The checklist replaces a comprehensive biopsychosocial assessment.
Some of these strategies have led to quantum increases in the prescription of antipsychotic medications across a range of diagnoses. Antipsychotic medications have been promoted to augment antidepressants in the treatment of depression and anxiety in the early stages of treatment while the risks of metabolic syndrome and tardive dyskinesia are downplayed.
There is even an effort underway to change the name “antipsychotic” to make the use of these medications in a broad range of conditions more palatable to patients and physicians (1). This would also make it less apparent that these medications can cause metabolic syndrome and tardive dyskinesia.
Wakefield has stated:
“A major pressure unique to psychiatric research today,


and one that has detrimentally affected the quality of journal


editing, is the push to publish articles that provide real or


apparent support for proposed changes in the DSM.


Links between DSM diagnosis and reimbursement, research funding,


and approval of pharmacotherapies create non-scientific


motives for justifying additions to DSM and thus for making


claims that stretch or go beyond or against the evidence.” (2,3)
“Entire research programmes (e.g. on complicated grief disorder,


or binge eating disorder) are pursued with the goal in mind of justifying


entry into DSM, with researchers interpreting their data and reviewers


evaluating submitted manuscripts through the lens of DSM.

This appears to have occurred with the new and somewhat absurd inclusion in DSM-V of a depressive mixed mood state. In DSM 5 under “specifiers” for depressive disorders there is a category for depression with mixed features which consist of at least three of the following:

elevated, expansive mood
inflated self-esteem or grandiosity
more talkative than usual or pressure to keep talking
flight of ideas or subjective experience that thoughts are racing
increase in energy or goal-directed activity
increased or excessive involvement in activities that have a high potential
for painful consequences such as buying sprees, sexual indiscretions
or bad business decisions
decreased need for sleep while still feeling rested.
But these specifiers are core symptoms of bipolar disorder and that should be the diagnosis!  There appears to be no scientific evidence for or need to invent a new category of mixed depression. This was very puzzling until I attended a presentation promoting the use of the antipsychotic medication Lurasidone for “mixed states”.
1. Zohar J, Allgulander C. Antipsychotics in anxiety disorders: An oxymoron or a reflection of   non-adequate nomenclature?
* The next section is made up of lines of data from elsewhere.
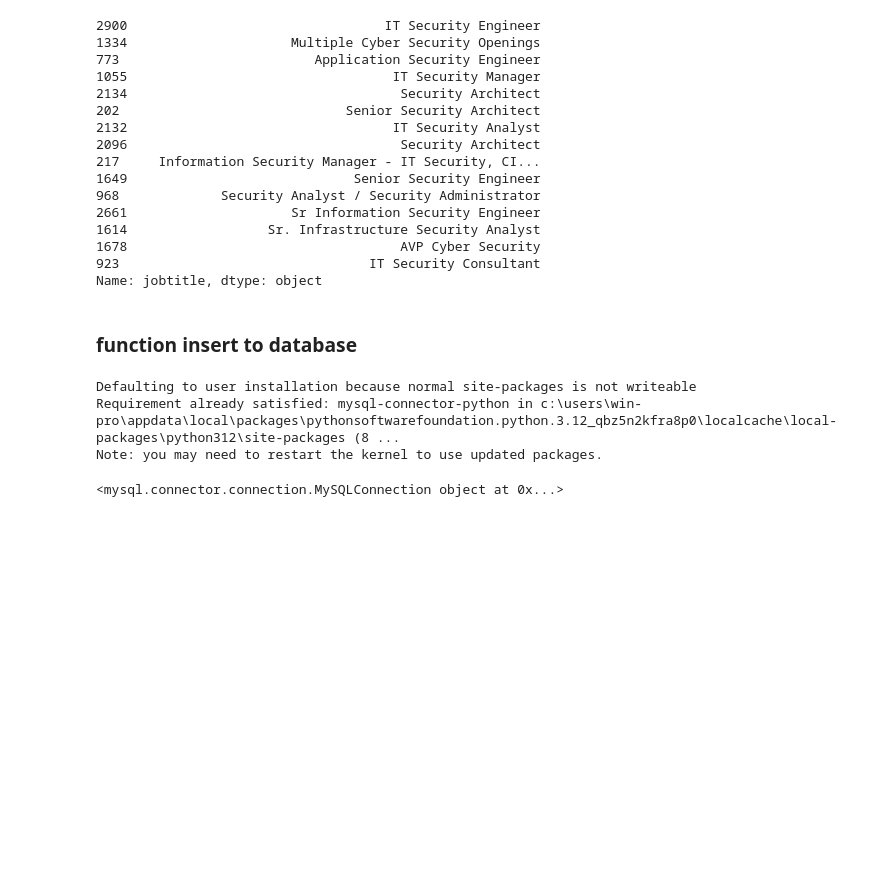
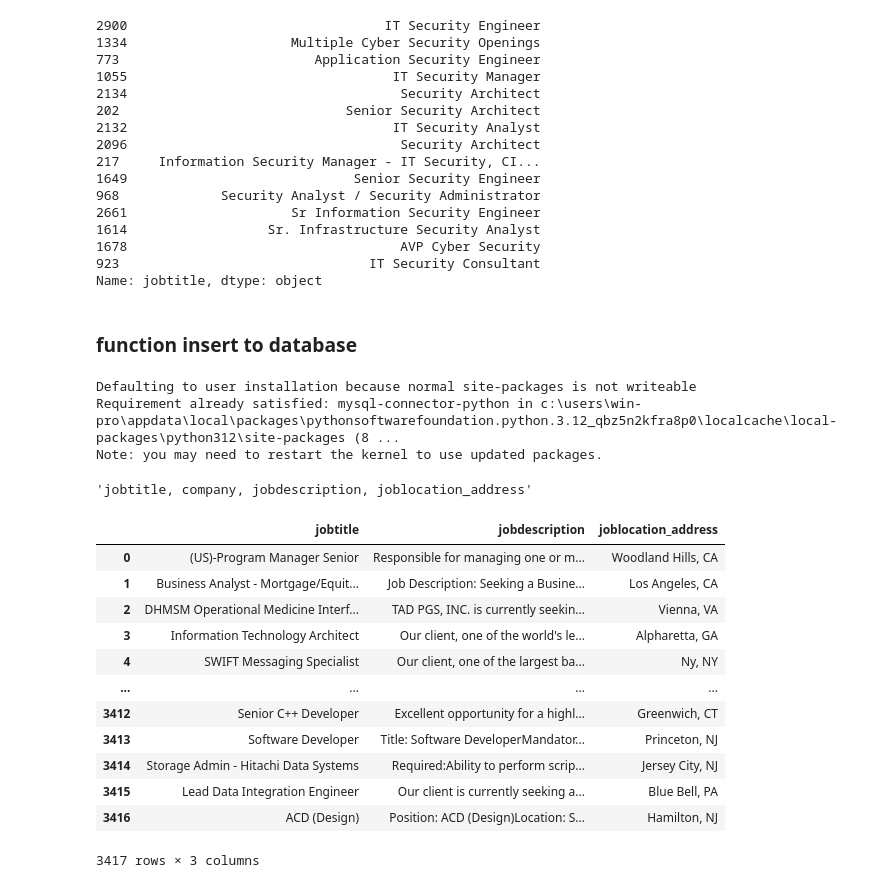
Before and after one commit to duyhau0802/AI-job-recommend, a Jupyter notebook: handleData.ipynb, the cells around one changed output. Cells and saved outputs as stored; diff of their text form; code cells hidden in the pictures; blank space fills up the shorter version.

```diff
--- a/handleData.ipynb
+++ b/handleData.ipynb
@@ -168,15 +168,27 @@ Name: jobtitle, dtype: object
 Defaulting to user installation because normal site-packages is not writeable
 Requirement already satisfied: mysql-connector-python in c:\users\win-pro\appdata\local\packages\pythonsoftwarefoundation.python.3.12_qbz5n2kfra8p0\localcache\local-packages\python312\site-packages (8 ...
 Note: you may need to restart the kernel to use updated packages.
-# %%
-import mysql.connector
-
-mydb = mysql.connector.connect(
-  host="localhost",
-  user="root",
-  password=""
-)
-
-print(mydb)
-# %% [output]
-<mysql.connector.connection.MySQLConnection object at 0x...>
+# %%
+import pandas as pd
+# Get the table columns (assuming you know the column names)
+table_columns = ", ".join(df.columns.tolist())  # Convert list to comma-separated string
+table_columns
+# %% [output]
+'jobtitle, company, jobdescription, joblocation_address'
+# %%
+df1 = df[['jobtitle', 'jobdescription', 'joblocation_address']]
+df1
+# %% [output]
+|  | jobtitle | jobdescription | joblocation_address |
+| 0 | (US)-Program Manager Senior | Responsible for managing one or m... | Woodland Hills, CA |
+| 1 | Business Analyst - Mortgage/Equit... | Job Description: Seeking a Busine... | Los Angeles, CA |
+| 2 | DHMSM Operational Medicine Interf... | TAD PGS, INC. is currently seekin... | Vienna, VA |
+| 3 | Information Technology Architect | Our client, one of the world's le... | Alpharetta, GA |
+| 4 | SWIFT Messaging Specialist | Our client, one of the largest ba... | Ny, NY |
+| ... | ... | ... | ... |
+| 3412 | Senior C++ Developer | Excellent opportunity for a highl... | Greenwich, CT |
+| 3413 | Software Developer | Title: Software DeveloperMandator... | Princeton, NJ |
+| 3414 | Storage Admin - Hitachi Data Systems | Required:Ability to perform scrip... | Jersey City, NJ |
+| 3415 | Lead Data Integration Engineer | Our client is currently seeking a... | Blue Bell, PA |
+| 3416 | ACD (Design) | Position: ACD (Design)Location: S... | Hamilton, NJ |
+3417 rows × 3 columns
```
Also changed, not shown: parts of 10 cells of this notebook, 2 other files.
European Neuropsychopharmacology, 21, 6, p.427-428, June 2011.
2. Wakefield J.  The editor’s dilemma: how DSM politics are
turning psychiatry into a pseudoscience. Acta Psychiatrica Scandinavica 132,

6  p.415 – 502, December 2015.

3. Rosenheck R. Second generation antipsychotics: evolution of scientific knowledge or uncovering fraud. Epidemiology and Psychiatric Sciences (2013), 22, 235–237.

Alan Eppel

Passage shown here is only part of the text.